Often Jon was the only voice at conservative gatherings to object to the wars in Iraq and Afghanistan. The fact that such wars were embarked upon without a declaration of war by the Congress, as mandated in the Constitution was particularly disturbing to him.
I last saw Jon at a dinner honoring him by the American Conservative last year.
We sat together and he introduced me to other guests as the person who spoke at his mother’s funeral. At the dinner, American Conservative editor Kelly Vlahos called Jon “one of the bravest people that I know.”
In Washington, Ambassador C. Boyden Gray says Jon “was one of the most gentle, one of the most generous men I have ever met.” John Henry said simply that, “Jon is America.”
Lee Edwards noted that,
“Jon’s willingness to stand up for the truth as he sees it, regardless of what others say, is his greatest achievement.”
Jon was interested in his father’s Jewish background and shared his mother’s sadness over the growth of Zionism, or Jewish nationalism, which they felt diminished Judaism’s prophetic tradition and its universal moral and ethical values. In 2011, Jon hosted a discussion at the National Press Club of the book “Rabbi Outcast: Rabbi Elmer Berger and American Jewish Anti-Zionism” by Jack Ross.
Jon and I had many discussions about my articles in the quarterly journal ISSUES of the American Council for Judaism, which I edit. Rabbi Berger was at one time the leader of this group.
Jon was only two years old when his father, Arcadi Bardichevsky was sent to a Soviet labor camp. In 2004, Jon embarked upon a journey to learn his father’s fate.
“Return to the Gulag,” a documentary film funded in part by Boston College and in part by the Freda Utley Foundation, tells the story of what Jon discovered. The film traces Jon’s journey through slave labor camps and cities in northern Russia.
The story finally emerged in Vorkuta, within the Arctic Circle.
He discovered that in 1938 his father was executed and that Josef Stalin himself signed the order for his execution. Jon was able to see pictures of his father and the execution order.
In 1961, under the post-Stalin rehabilitation laws, Arcadi Berdichevsky was posthumously rehabilitated. The film has been shown on PBS and at venues around the country.
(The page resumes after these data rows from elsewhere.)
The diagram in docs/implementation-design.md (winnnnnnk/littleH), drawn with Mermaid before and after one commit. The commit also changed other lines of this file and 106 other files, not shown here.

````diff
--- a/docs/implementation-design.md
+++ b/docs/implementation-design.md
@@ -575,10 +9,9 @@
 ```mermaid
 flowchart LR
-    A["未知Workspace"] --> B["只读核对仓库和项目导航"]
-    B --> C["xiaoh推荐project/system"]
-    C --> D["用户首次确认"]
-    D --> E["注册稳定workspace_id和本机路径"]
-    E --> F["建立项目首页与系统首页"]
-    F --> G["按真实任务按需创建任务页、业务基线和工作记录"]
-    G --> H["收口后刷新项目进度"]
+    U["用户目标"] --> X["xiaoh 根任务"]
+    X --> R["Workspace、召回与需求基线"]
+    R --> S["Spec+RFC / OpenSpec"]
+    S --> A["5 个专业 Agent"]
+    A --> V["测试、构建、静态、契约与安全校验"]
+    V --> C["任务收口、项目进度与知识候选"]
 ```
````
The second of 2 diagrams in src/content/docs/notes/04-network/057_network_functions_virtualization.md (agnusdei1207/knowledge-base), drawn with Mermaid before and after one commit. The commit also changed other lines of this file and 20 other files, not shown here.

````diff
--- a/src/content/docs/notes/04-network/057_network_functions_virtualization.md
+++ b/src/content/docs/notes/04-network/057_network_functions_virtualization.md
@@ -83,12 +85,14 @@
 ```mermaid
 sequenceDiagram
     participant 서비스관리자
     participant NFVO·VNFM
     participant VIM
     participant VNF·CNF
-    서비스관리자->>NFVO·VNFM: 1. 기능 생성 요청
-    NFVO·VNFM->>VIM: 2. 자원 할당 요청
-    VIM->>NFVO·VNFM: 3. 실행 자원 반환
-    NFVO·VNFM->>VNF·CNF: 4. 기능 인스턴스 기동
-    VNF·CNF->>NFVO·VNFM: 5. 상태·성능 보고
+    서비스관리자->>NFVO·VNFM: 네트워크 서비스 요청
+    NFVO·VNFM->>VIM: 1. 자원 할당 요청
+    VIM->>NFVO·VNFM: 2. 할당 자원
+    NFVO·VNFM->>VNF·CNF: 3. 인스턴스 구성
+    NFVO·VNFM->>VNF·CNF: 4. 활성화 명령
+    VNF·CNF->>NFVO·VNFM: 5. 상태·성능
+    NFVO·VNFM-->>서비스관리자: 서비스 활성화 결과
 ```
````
At the time, I remember telling Jon that, “Every father needs a son like you.”
Jon had no sympathy for narrow political partisanship. Particularly when Republicans and Democrats feel it necessary to support whatever leaders of their party may say and do. He believed, instead, in political principles.
In his view, free enterprise has an inextricable link to other freedoms.
The crony capitalism of some Republicans and the socialism of some Democrats, had a great deal in common, Jon believed. He also opposed the warfare state and what he believed were unnecessary wars entered into in Iraq and elsewhere. Some of these views made Jin unpopular with party-line adherents who tended to support whatever policies “their” party embraced.
For Jon, that was too much like the communists he remembered. Those who were enemies of Hitler one day and friends the next. Jon had that rare habit in Washington of thinking for himself.
A Visit to a Soviet-era Concentration Camp
Jon’s generosity was extraordinary. During college, and for several years after graduation, my son Burke spent time each year working with young people at an orphanage in Guyana. Burke told Jon about the time he spent in Guyana and about the poverty there. Jon immediately made a contribution to the orphanage.
I still remember the night I first met Freda Utley. I was having dinner with the publisher Henry Regnery at the Hay-Adams hotel in Washington in the early 2970s. He asked me if I knew Freda. When I said I did not, after dinner we took a cab to her home.
Freda and I became fast friends and soon after this meeting, I got to know Jon. We have been good friends ever since. I want to send condolences to his wife Ana and his sons. They should know that the loss is not theirs alone, and not confined to his friends and associates. The loss is to our larger American society. Without idealistic, involved and committed citizens like Jon, such a society will not endure.
We were all lucky to have had him with us.